That’s the name of American crime writer Mickey Spillane’s latest novel reviewed in this Sunday’s LA Times. It features Mike Hammer, his hard-boiled gumshoe whose every case turns into a personal vendetta that–following a suitable number of trysts with beautiful and generally willing babes and raw scenes of brutality–inevitably ends with Hammer serving up his own kind of justice, usually out of the smoking barrel of a .45.
Is this the year for dead authors from my childhood with new books out or what? (See The Faraway Tree post featuring British author, Enid Blyton, who died in ’68.) Mickey died in 2006 after writing enough books to fill the ocean, 225 million sold internationally, alone. I bring this up because, after outgrowing Ms. Blyton’s books of magic, fairies and backyard adventures, I hit the hard stuff. Ayn Rand “found congenial the black-and-white morality of the Hammer stories.” It was the Americanness of the stories I loved most: the slang, the setting usually New Jersey or New York’s seedy side, his quintessential American tough guy character. It fueled my passion for everything American.
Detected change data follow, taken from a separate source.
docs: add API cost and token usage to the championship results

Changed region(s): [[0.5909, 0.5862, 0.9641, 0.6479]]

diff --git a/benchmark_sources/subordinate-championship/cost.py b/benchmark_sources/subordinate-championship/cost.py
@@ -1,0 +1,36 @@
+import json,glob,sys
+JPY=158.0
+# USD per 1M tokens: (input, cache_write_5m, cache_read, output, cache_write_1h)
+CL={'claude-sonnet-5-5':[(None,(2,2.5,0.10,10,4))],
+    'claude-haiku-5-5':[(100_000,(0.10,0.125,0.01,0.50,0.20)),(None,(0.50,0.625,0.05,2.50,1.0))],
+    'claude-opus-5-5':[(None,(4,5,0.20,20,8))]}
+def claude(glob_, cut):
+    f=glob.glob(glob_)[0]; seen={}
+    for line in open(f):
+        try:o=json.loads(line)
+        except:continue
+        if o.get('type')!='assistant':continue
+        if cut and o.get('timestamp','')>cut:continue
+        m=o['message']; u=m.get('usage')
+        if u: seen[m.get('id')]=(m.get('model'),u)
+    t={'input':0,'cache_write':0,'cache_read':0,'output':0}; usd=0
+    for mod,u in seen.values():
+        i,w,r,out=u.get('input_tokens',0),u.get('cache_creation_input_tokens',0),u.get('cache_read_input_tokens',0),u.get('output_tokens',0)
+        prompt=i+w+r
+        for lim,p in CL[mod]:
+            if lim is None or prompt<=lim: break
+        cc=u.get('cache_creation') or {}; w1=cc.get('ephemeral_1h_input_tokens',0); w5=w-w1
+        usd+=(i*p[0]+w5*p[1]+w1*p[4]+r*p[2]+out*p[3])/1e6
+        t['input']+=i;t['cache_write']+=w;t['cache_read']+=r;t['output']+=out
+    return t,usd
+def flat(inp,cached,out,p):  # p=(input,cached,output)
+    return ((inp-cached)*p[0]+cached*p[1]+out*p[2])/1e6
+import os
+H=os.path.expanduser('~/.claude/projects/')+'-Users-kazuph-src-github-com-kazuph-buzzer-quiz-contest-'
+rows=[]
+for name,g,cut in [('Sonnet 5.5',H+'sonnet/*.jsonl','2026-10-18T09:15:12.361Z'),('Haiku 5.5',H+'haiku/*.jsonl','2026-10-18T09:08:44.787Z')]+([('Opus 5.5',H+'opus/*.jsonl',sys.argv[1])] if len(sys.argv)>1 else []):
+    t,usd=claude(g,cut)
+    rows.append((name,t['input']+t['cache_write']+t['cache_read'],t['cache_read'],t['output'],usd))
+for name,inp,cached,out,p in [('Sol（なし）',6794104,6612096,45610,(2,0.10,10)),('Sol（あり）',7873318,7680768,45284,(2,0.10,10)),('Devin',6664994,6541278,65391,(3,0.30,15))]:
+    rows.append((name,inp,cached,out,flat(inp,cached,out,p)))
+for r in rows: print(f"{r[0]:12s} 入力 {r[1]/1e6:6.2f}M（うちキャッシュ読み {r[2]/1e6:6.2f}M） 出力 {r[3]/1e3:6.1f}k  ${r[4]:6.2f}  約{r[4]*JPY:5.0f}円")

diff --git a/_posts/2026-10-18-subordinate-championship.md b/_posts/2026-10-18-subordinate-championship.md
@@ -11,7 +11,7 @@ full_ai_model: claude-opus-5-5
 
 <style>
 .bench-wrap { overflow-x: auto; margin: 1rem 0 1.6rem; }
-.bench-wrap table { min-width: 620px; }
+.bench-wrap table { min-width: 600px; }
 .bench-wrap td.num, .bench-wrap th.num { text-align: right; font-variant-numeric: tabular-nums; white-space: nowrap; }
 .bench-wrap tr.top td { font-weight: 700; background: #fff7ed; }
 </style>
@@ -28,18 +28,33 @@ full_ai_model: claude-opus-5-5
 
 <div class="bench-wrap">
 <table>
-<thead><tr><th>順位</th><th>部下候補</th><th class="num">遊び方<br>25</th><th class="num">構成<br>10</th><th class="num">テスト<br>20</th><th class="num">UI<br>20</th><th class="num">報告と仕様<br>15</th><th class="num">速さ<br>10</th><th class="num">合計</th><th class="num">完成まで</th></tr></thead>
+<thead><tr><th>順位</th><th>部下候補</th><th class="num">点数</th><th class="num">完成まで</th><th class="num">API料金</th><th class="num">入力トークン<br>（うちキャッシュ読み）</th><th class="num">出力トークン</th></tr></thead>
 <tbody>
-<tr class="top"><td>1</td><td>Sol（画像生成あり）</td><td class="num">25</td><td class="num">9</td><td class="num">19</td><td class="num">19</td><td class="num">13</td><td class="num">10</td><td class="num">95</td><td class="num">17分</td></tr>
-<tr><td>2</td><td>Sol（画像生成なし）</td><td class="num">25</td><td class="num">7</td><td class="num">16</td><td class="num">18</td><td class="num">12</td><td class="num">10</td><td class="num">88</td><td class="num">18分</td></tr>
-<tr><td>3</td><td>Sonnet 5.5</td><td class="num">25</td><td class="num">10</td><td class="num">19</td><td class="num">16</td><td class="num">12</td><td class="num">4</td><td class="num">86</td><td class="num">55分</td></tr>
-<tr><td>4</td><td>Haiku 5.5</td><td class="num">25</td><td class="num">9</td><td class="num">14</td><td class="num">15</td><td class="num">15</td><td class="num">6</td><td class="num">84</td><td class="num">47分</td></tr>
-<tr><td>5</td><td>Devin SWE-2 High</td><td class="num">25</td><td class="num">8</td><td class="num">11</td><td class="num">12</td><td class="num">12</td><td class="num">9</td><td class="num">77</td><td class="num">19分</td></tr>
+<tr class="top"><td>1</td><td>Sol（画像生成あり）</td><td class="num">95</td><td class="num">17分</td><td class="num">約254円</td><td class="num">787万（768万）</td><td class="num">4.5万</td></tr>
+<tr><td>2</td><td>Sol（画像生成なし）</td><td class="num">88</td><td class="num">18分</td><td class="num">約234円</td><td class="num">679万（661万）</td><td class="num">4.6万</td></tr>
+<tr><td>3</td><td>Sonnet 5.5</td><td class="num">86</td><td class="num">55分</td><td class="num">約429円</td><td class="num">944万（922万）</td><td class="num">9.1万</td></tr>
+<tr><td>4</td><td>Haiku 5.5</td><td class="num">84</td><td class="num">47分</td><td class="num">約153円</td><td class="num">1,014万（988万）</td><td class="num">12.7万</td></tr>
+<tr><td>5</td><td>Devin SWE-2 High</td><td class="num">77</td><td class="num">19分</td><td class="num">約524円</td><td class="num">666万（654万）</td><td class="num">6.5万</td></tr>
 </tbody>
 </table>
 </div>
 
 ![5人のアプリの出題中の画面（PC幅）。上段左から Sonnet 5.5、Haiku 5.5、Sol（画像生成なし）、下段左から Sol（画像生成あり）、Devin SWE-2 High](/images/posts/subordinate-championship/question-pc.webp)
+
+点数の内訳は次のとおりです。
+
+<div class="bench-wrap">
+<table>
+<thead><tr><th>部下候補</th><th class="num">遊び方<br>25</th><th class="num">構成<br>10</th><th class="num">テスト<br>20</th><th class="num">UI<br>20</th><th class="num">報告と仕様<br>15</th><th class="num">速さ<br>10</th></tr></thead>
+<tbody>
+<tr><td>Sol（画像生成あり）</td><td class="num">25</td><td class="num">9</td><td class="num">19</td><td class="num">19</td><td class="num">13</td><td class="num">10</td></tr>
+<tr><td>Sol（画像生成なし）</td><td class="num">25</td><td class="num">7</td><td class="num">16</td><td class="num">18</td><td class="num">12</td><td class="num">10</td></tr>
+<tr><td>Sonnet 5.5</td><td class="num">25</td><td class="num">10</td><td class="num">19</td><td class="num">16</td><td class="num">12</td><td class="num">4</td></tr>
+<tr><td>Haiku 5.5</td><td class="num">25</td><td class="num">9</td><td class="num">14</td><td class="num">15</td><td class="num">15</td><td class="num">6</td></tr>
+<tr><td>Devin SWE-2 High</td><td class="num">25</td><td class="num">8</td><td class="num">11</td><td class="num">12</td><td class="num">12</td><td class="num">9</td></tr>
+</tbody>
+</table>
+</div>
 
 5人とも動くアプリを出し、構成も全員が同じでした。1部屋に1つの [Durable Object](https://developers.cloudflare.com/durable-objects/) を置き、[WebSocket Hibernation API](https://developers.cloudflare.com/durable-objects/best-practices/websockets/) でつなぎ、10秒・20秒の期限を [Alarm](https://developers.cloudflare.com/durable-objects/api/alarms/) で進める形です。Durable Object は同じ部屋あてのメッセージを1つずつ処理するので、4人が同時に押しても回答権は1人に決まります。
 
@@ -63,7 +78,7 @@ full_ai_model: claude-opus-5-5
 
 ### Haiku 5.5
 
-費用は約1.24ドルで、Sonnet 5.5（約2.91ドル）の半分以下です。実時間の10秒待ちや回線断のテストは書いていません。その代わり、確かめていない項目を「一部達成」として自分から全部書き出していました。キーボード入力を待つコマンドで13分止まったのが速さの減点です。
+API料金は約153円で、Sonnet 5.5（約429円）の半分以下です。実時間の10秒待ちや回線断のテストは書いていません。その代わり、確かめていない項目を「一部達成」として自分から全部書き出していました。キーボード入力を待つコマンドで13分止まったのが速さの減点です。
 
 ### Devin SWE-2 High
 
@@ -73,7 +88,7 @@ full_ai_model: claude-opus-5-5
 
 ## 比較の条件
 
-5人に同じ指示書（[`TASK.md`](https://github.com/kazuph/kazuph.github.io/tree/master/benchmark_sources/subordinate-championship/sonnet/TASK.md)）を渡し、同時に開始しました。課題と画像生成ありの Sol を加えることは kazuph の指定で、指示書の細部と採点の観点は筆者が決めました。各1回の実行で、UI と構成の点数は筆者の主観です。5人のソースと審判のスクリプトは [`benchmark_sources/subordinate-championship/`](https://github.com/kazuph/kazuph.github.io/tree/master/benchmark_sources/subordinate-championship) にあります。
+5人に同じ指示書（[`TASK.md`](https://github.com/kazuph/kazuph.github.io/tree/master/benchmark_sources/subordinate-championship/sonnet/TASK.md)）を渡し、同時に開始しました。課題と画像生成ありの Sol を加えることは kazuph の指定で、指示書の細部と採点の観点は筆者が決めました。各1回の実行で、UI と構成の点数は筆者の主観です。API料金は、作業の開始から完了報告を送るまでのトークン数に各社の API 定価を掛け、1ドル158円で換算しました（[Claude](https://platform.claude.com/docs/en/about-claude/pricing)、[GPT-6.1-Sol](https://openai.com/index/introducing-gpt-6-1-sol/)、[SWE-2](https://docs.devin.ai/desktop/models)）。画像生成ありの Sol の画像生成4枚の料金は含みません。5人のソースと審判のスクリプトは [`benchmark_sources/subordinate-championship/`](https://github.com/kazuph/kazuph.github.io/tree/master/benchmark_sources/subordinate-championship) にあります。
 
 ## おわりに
I won’t be picking up Mickey’s latest book though; I left him behind when I moved to the States.